HP® has mastered the art of the “closed loop.” According to our stats, more than 80% of our ink cartridges and 100% of HP LaserJet toner cartridges are made with recycled plastic from their own products. In addition to using empty ink products when making new ones, we use more than half a million pounds of ocean-bound plastic in the process, too.
BROTHER AUSTRALIA & CARTRIDGES 4 PLANET ARK
Brother’s product stewardship management strategy ensures it takes environmental responsibility of its end-of-life consumables and machine disposal.
Brother is a full funding partner of the ‘Cartridges 4 Planet Ark‘ recycling program. This Australia wide program collects and returns cartridges for recycling with a zero waste to landfill guarantee. With over 4,000 ‘Cartridges 4 Planet Ark’ cartridge collection boxes located across Australia, it’s both easy and free to recycle your used cartridges.
Since the program’s inception in 2003, 56,000,000 cartridges have been collected! Unfortunately that is still merely a fraction of the total of cartridges being used.
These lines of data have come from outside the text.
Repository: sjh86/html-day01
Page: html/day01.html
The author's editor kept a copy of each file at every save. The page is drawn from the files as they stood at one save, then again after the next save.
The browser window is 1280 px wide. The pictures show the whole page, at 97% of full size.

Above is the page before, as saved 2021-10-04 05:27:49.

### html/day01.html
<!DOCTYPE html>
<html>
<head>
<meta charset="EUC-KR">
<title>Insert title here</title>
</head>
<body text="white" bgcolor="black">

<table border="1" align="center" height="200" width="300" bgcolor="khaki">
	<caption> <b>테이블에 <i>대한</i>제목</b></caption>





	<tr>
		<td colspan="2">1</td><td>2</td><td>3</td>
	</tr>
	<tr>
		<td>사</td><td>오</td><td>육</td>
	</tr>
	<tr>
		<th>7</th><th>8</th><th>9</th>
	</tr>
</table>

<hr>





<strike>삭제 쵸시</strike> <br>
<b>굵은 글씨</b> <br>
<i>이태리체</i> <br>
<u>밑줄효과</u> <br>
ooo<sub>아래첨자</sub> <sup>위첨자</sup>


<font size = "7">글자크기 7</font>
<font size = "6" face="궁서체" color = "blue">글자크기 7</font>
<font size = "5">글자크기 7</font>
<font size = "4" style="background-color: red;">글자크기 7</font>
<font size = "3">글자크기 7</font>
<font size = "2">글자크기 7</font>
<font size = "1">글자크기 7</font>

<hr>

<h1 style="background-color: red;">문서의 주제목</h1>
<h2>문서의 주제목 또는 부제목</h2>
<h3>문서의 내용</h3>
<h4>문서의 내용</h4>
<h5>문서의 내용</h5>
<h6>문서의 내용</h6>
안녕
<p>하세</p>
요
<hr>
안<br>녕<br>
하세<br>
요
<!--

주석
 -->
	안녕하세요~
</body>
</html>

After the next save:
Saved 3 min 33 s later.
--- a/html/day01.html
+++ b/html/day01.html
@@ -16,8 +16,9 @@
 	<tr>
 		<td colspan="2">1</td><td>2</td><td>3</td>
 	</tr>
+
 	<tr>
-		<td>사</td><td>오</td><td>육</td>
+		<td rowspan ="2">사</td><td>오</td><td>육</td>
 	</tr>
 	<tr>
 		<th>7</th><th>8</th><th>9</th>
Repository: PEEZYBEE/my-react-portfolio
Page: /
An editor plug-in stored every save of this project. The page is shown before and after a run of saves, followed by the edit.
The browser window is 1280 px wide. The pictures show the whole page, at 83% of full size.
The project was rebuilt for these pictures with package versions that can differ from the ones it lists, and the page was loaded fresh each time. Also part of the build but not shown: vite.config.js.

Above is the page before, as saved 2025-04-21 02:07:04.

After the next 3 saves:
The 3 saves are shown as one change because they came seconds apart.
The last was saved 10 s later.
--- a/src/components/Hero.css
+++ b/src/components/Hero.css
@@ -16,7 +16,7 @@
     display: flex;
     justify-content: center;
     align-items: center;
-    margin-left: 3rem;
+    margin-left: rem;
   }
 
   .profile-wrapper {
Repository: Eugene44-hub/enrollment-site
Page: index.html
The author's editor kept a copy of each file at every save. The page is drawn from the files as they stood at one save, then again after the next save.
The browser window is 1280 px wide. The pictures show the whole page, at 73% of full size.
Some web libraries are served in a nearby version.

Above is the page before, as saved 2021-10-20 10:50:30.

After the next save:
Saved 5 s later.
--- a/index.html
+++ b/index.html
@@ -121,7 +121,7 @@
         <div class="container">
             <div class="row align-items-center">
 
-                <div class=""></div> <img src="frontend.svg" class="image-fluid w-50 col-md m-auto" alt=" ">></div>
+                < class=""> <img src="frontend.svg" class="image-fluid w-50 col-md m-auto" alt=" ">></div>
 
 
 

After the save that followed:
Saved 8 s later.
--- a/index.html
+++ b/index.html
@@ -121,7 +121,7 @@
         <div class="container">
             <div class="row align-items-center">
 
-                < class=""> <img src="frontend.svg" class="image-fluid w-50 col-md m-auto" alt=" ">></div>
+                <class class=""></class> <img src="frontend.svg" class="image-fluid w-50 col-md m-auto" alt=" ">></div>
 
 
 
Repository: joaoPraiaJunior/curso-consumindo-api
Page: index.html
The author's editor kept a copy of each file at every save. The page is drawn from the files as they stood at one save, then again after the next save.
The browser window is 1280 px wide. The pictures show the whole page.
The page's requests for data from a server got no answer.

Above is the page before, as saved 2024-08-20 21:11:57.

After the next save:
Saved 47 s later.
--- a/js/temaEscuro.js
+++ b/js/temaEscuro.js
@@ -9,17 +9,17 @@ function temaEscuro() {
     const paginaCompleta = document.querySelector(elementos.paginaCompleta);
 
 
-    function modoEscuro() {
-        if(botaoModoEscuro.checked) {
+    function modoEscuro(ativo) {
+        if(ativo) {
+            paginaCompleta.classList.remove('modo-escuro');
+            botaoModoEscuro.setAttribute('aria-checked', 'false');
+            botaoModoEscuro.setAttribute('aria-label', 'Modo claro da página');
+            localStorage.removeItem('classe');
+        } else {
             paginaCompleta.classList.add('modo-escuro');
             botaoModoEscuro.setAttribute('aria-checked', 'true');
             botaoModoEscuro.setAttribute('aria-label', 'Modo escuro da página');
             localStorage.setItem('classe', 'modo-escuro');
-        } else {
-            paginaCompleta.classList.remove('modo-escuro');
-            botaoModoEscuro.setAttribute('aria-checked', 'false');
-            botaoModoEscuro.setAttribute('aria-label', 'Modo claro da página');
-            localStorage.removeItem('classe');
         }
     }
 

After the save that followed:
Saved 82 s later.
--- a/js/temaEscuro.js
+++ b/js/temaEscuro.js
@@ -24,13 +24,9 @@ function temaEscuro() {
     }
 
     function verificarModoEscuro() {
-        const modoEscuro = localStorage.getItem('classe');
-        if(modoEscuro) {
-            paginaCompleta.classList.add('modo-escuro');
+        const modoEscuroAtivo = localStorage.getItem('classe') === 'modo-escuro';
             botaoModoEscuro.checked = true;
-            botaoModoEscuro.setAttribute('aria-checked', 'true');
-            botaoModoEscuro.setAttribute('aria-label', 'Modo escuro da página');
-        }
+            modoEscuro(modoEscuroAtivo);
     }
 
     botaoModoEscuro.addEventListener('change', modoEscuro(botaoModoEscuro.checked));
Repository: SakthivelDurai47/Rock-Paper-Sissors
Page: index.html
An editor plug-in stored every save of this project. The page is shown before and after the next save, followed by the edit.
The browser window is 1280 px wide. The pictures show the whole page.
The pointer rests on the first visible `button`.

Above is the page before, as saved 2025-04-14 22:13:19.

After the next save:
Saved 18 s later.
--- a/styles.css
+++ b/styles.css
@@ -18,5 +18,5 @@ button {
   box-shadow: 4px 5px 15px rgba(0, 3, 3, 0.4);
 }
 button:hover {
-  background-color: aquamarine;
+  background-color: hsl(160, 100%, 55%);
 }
Be a smart, intelligent and eco-friendly consumer. Think twice before you buy. Think even more before you discard your printer and printer cartridge. The world has a growing number of sustainable solutions on offer and they are FREE. No more excuses for your ink cartridge to end up where it DOES NOT belong: in the landfill !